TASK TO COMPLETE
An exact copy of all the data is the expected answer.

━━ RECORDS TO USE ━━

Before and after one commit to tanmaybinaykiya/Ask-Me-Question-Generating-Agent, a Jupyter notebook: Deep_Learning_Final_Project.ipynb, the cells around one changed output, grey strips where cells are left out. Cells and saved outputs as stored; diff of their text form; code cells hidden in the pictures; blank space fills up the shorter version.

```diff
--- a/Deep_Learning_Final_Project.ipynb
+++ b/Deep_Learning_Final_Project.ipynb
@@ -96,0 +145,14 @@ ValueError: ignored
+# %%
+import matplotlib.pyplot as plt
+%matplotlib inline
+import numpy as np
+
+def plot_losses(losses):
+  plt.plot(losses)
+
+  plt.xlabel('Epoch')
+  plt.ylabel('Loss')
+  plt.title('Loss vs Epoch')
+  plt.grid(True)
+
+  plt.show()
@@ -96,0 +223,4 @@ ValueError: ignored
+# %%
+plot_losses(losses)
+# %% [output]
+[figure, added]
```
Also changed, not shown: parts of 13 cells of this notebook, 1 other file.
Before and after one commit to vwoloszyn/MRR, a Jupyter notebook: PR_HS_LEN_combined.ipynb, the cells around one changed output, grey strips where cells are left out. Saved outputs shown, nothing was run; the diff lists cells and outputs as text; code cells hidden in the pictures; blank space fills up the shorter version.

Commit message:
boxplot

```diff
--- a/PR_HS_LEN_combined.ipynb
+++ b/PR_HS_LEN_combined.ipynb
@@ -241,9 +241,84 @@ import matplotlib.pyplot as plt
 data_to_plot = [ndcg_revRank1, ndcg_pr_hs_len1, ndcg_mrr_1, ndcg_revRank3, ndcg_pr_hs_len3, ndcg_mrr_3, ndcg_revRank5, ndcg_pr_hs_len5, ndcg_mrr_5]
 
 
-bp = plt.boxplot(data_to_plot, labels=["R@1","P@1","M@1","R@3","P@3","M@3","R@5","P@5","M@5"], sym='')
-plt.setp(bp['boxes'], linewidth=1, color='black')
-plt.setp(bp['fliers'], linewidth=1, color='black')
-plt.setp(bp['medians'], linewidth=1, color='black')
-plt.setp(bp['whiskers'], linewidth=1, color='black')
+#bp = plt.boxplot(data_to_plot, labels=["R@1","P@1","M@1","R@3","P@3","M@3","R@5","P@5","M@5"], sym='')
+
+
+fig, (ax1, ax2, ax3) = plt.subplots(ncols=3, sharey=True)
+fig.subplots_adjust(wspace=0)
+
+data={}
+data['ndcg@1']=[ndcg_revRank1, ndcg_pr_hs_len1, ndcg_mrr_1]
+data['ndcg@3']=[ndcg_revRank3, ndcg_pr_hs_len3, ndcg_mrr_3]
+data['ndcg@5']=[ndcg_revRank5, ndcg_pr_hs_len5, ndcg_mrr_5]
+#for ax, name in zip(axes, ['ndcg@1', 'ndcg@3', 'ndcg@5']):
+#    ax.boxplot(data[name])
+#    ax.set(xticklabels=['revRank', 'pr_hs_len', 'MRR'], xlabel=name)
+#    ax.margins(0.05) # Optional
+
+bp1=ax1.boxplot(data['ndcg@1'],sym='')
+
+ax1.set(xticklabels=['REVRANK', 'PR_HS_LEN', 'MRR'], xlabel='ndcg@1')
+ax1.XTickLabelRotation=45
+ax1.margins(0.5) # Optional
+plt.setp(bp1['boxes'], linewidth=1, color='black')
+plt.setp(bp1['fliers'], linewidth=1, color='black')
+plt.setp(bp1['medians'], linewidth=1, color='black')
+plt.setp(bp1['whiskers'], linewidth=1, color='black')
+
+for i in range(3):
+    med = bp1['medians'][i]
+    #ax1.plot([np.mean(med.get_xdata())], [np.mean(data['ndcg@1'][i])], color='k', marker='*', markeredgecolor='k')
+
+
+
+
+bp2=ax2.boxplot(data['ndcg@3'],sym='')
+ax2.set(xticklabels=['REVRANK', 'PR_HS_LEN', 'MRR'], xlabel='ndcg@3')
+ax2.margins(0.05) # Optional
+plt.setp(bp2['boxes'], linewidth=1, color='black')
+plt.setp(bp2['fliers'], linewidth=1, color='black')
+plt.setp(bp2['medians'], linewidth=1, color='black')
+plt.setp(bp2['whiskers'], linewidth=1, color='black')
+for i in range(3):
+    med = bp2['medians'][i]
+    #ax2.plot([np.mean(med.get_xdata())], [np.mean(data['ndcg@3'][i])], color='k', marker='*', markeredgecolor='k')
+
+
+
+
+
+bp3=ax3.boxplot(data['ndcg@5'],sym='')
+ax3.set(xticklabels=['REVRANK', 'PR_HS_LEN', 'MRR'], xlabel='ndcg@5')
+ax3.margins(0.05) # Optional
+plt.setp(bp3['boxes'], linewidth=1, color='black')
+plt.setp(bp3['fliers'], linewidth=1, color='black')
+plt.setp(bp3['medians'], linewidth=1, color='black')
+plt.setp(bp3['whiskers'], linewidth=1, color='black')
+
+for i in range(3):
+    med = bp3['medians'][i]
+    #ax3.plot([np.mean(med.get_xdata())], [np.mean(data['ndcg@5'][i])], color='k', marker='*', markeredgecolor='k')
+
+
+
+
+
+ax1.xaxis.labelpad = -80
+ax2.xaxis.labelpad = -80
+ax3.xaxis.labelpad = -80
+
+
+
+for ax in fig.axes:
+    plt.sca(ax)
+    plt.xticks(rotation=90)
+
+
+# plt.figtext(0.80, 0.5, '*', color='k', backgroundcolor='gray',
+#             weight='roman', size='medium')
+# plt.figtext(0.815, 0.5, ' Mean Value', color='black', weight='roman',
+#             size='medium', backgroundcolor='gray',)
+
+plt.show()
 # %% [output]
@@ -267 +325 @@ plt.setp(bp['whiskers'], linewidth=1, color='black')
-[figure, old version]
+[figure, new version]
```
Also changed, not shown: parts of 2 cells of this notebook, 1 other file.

━━━

THE COMPLETED TASK
Before and after one commit to tanmaybinaykiya/Ask-Me-Question-Generating-Agent, a Jupyter notebook: Deep_Learning_Final_Project.ipynb, the cells around one changed output, grey strips where cells are left out. Cells and saved outputs as stored; diff of their text form; code cells hidden in the pictures; blank space fills up the shorter version.

```diff
--- a/Deep_Learning_Final_Project.ipynb
+++ b/Deep_Learning_Final_Project.ipynb
@@ -96,0 +145,14 @@ ValueError: ignored
+# %%
+import matplotlib.pyplot as plt
+%matplotlib inline
+import numpy as np
+
+def plot_losses(losses):
+  plt.plot(losses)
+
+  plt.xlabel('Epoch')
+  plt.ylabel('Loss')
+  plt.title('Loss vs Epoch')
+  plt.grid(True)
+
+  plt.show()
@@ -96,0 +223,4 @@ ValueError: ignored
+# %%
+plot_losses(losses)
+# %% [output]
+[figure, added]
```
Also changed, not shown: parts of 13 cells of this notebook, 1 other file.
Before and after one commit to vwoloszyn/MRR, a Jupyter notebook: PR_HS_LEN_combined.ipynb, the cells around one changed output, grey strips where cells are left out. Saved outputs shown, nothing was run; the diff lists cells and outputs as text; code cells hidden in the pictures; blank space fills up the shorter version.

Commit message:
boxplot

```diff
--- a/PR_HS_LEN_combined.ipynb
+++ b/PR_HS_LEN_combined.ipynb
@@ -241,9 +241,84 @@ import matplotlib.pyplot as plt
 data_to_plot = [ndcg_revRank1, ndcg_pr_hs_len1, ndcg_mrr_1, ndcg_revRank3, ndcg_pr_hs_len3, ndcg_mrr_3, ndcg_revRank5, ndcg_pr_hs_len5, ndcg_mrr_5]
 
 
-bp = plt.boxplot(data_to_plot, labels=["R@1","P@1","M@1","R@3","P@3","M@3","R@5","P@5","M@5"], sym='')
-plt.setp(bp['boxes'], linewidth=1, color='black')
-plt.setp(bp['fliers'], linewidth=1, color='black')
-plt.setp(bp['medians'], linewidth=1, color='black')
-plt.setp(bp['whiskers'], linewidth=1, color='black')
+#bp = plt.boxplot(data_to_plot, labels=["R@1","P@1","M@1","R@3","P@3","M@3","R@5","P@5","M@5"], sym='')
+
+
+fig, (ax1, ax2, ax3) = plt.subplots(ncols=3, sharey=True)
+fig.subplots_adjust(wspace=0)
+
+data={}
+data['ndcg@1']=[ndcg_revRank1, ndcg_pr_hs_len1, ndcg_mrr_1]
+data['ndcg@3']=[ndcg_revRank3, ndcg_pr_hs_len3, ndcg_mrr_3]
+data['ndcg@5']=[ndcg_revRank5, ndcg_pr_hs_len5, ndcg_mrr_5]
+#for ax, name in zip(axes, ['ndcg@1', 'ndcg@3', 'ndcg@5']):
+#    ax.boxplot(data[name])
+#    ax.set(xticklabels=['revRank', 'pr_hs_len', 'MRR'], xlabel=name)
+#    ax.margins(0.05) # Optional
+
+bp1=ax1.boxplot(data['ndcg@1'],sym='')
+
+ax1.set(xticklabels=['REVRANK', 'PR_HS_LEN', 'MRR'], xlabel='ndcg@1')
+ax1.XTickLabelRotation=45
+ax1.margins(0.5) # Optional
+plt.setp(bp1['boxes'], linewidth=1, color='black')
+plt.setp(bp1['fliers'], linewidth=1, color='black')
+plt.setp(bp1['medians'], linewidth=1, color='black')
+plt.setp(bp1['whiskers'], linewidth=1, color='black')
+
+for i in range(3):
+    med = bp1['medians'][i]
+    #ax1.plot([np.mean(med.get_xdata())], [np.mean(data['ndcg@1'][i])], color='k', marker='*', markeredgecolor='k')
+
+
+
+
+bp2=ax2.boxplot(data['ndcg@3'],sym='')
+ax2.set(xticklabels=['REVRANK', 'PR_HS_LEN', 'MRR'], xlabel='ndcg@3')
+ax2.margins(0.05) # Optional
+plt.setp(bp2['boxes'], linewidth=1, color='black')
+plt.setp(bp2['fliers'], linewidth=1, color='black')
+plt.setp(bp2['medians'], linewidth=1, color='black')
+plt.setp(bp2['whiskers'], linewidth=1, color='black')
+for i in range(3):
+    med = bp2['medians'][i]
+    #ax2.plot([np.mean(med.get_xdata())], [np.mean(data['ndcg@3'][i])], color='k', marker='*', markeredgecolor='k')
+
+
+
+
+
+bp3=ax3.boxplot(data['ndcg@5'],sym='')
+ax3.set(xticklabels=['REVRANK', 'PR_HS_LEN', 'MRR'], xlabel='ndcg@5')
+ax3.margins(0.05) # Optional
+plt.setp(bp3['boxes'], linewidth=1, color='black')
+plt.setp(bp3['fliers'], linewidth=1, color='black')
+plt.setp(bp3['medians'], linewidth=1, color='black')
+plt.setp(bp3['whiskers'], linewidth=1, color='black')
+
+for i in range(3):
+    med = bp3['medians'][i]
+    #ax3.plot([np.mean(med.get_xdata())], [np.mean(data['ndcg@5'][i])], color='k', marker='*', markeredgecolor='k')
+
+
+
+
+
+ax1.xaxis.labelpad = -80
+ax2.xaxis.labelpad = -80
+ax3.xaxis.labelpad = -80
+
+
+
+for ax in fig.axes:
+    plt.sca(ax)
+    plt.xticks(rotation=90)
+
+
+# plt.figtext(0.80, 0.5, '*', color='k', backgroundcolor='gray',
+#             weight='roman', size='medium')
+# plt.figtext(0.815, 0.5, ' Mean Value', color='black', weight='roman',
+#             size='medium', backgroundcolor='gray',)
+
+plt.show()
 # %% [output]
@@ -267 +325 @@ plt.setp(bp['whiskers'], linewidth=1, color='black')
-[figure, old version]
+[figure, new version]
```
Also changed, not shown: parts of 2 cells of this notebook, 1 other file.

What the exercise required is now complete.